**What to do:**
What is needed is an exact copy of the entries, with the pictures excluded.

**Before-and-after change records:**

──────────

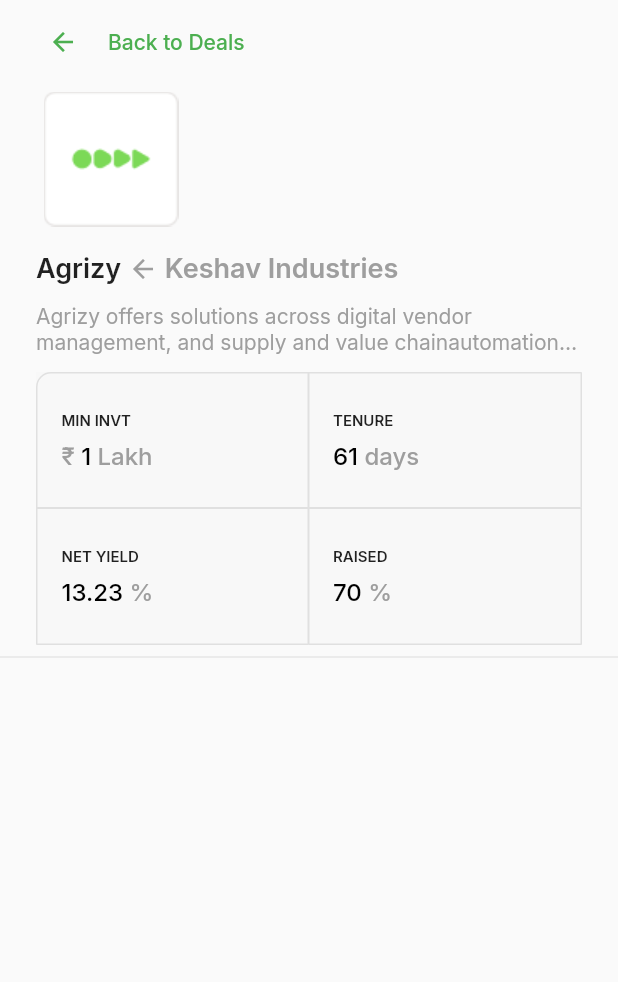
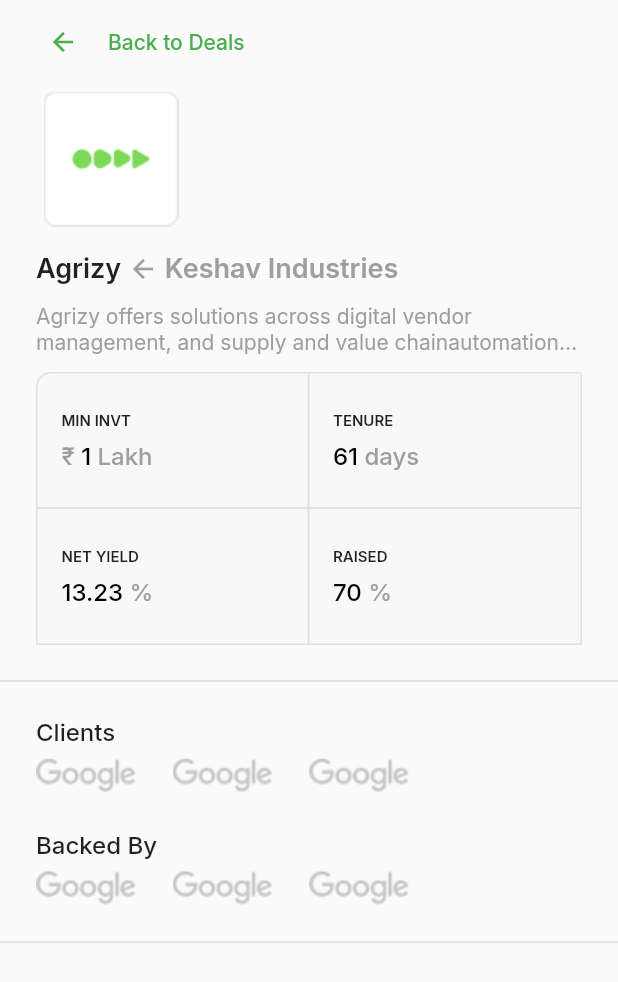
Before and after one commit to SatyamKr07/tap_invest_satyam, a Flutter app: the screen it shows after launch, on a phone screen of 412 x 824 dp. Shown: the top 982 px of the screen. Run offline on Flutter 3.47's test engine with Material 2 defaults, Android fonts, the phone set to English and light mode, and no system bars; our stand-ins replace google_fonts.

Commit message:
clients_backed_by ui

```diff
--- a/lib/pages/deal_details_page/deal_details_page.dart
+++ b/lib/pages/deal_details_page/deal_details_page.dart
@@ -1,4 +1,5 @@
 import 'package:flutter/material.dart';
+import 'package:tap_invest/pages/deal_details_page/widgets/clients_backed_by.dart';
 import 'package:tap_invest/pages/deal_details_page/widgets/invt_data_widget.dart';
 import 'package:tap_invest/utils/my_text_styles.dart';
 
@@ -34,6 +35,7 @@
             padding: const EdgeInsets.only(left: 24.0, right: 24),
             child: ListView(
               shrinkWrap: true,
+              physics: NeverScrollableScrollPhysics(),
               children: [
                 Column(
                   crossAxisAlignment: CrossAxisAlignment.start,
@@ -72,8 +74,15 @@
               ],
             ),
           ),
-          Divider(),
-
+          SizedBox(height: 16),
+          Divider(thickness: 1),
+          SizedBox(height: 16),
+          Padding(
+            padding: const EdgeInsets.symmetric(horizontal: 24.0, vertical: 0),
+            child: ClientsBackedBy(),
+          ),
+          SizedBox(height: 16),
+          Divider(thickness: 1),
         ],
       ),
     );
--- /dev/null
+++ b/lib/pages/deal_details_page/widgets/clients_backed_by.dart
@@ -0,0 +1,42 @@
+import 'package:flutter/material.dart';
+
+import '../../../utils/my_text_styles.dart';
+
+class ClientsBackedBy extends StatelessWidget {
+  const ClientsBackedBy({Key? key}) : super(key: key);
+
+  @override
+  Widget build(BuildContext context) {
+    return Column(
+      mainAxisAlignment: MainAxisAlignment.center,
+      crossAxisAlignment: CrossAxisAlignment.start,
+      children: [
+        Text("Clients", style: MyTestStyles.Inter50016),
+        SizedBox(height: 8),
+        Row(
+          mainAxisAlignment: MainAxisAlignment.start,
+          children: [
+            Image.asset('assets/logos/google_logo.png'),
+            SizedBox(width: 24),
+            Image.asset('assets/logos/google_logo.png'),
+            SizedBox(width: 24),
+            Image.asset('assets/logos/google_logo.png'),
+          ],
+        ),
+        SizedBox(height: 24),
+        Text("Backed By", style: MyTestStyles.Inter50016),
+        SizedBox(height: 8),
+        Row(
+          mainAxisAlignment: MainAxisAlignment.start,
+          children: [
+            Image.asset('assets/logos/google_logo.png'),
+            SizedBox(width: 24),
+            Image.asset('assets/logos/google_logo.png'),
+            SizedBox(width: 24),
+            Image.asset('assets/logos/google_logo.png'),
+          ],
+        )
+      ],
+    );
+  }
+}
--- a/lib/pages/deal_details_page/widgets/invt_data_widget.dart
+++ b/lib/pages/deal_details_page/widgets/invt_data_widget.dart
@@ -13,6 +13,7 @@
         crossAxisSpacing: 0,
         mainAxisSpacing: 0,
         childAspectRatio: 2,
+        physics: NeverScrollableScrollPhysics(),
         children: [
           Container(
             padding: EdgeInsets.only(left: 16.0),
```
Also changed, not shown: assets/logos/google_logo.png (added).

──────────

**Answer space:**
Before and after one commit to SatyamKr07/tap_invest_satyam, a Flutter app: the screen it shows after launch, on a phone screen of 412 x 824 dp. Shown: the top 982 px of the screen. Run offline on Flutter 3.47's test engine with Material 2 defaults, Android fonts, the phone set to English and light mode, and no system bars; our stand-ins replace google_fonts.

Commit message:
clients_backed_by ui

```diff
--- a/lib/pages/deal_details_page/deal_details_page.dart
+++ b/lib/pages/deal_details_page/deal_details_page.dart
@@ -1,4 +1,5 @@
 import 'package:flutter/material.dart';
+import 'package:tap_invest/pages/deal_details_page/widgets/clients_backed_by.dart';
 import 'package:tap_invest/pages/deal_details_page/widgets/invt_data_widget.dart';
 import 'package:tap_invest/utils/my_text_styles.dart';
 
@@ -34,6 +35,7 @@
             padding: const EdgeInsets.only(left: 24.0, right: 24),
             child: ListView(
               shrinkWrap: true,
+              physics: NeverScrollableScrollPhysics(),
               children: [
                 Column(
                   crossAxisAlignment: CrossAxisAlignment.start,
@@ -72,8 +74,15 @@
               ],
             ),
           ),
-          Divider(),
-
+          SizedBox(height: 16),
+          Divider(thickness: 1),
+          SizedBox(height: 16),
+          Padding(
+            padding: const EdgeInsets.symmetric(horizontal: 24.0, vertical: 0),
+            child: ClientsBackedBy(),
+          ),
+          SizedBox(height: 16),
+          Divider(thickness: 1),
         ],
       ),
     );
--- /dev/null
+++ b/lib/pages/deal_details_page/widgets/clients_backed_by.dart
@@ -0,0 +1,42 @@
+import 'package:flutter/material.dart';
+
+import '../../../utils/my_text_styles.dart';
+
+class ClientsBackedBy extends StatelessWidget {
+  const ClientsBackedBy({Key? key}) : super(key: key);
+
+  @override
+  Widget build(BuildContext context) {
+    return Column(
+      mainAxisAlignment: MainAxisAlignment.center,
+      crossAxisAlignment: CrossAxisAlignment.start,
+      children: [
+        Text("Clients", style: MyTestStyles.Inter50016),
+        SizedBox(height: 8),
+        Row(
+          mainAxisAlignment: MainAxisAlignment.start,
+          children: [
+            Image.asset('assets/logos/google_logo.png'),
+            SizedBox(width: 24),
+            Image.asset('assets/logos/google_logo.png'),
+            SizedBox(width: 24),
+            Image.asset('assets/logos/google_logo.png'),
+          ],
+        ),
+        SizedBox(height: 24),
+        Text("Backed By", style: MyTestStyles.Inter50016),
+        SizedBox(height: 8),
+        Row(
+          mainAxisAlignment: MainAxisAlignment.start,
+          children: [
+            Image.asset('assets/logos/google_logo.png'),
+            SizedBox(width: 24),
+            Image.asset('assets/logos/google_logo.png'),
+            SizedBox(width: 24),
+            Image.asset('assets/logos/google_logo.png'),
+          ],
+        )
+      ],
+    );
+  }
+}
--- a/lib/pages/deal_details_page/widgets/invt_data_widget.dart
+++ b/lib/pages/deal_details_page/widgets/invt_data_widget.dart
@@ -13,6 +13,7 @@
         crossAxisSpacing: 0,
         mainAxisSpacing: 0,
         childAspectRatio: 2,
+        physics: NeverScrollableScrollPhysics(),
         children: [
           Container(
             padding: EdgeInsets.only(left: 16.0),
```
Also changed, not shown: assets/logos/google_logo.png (added).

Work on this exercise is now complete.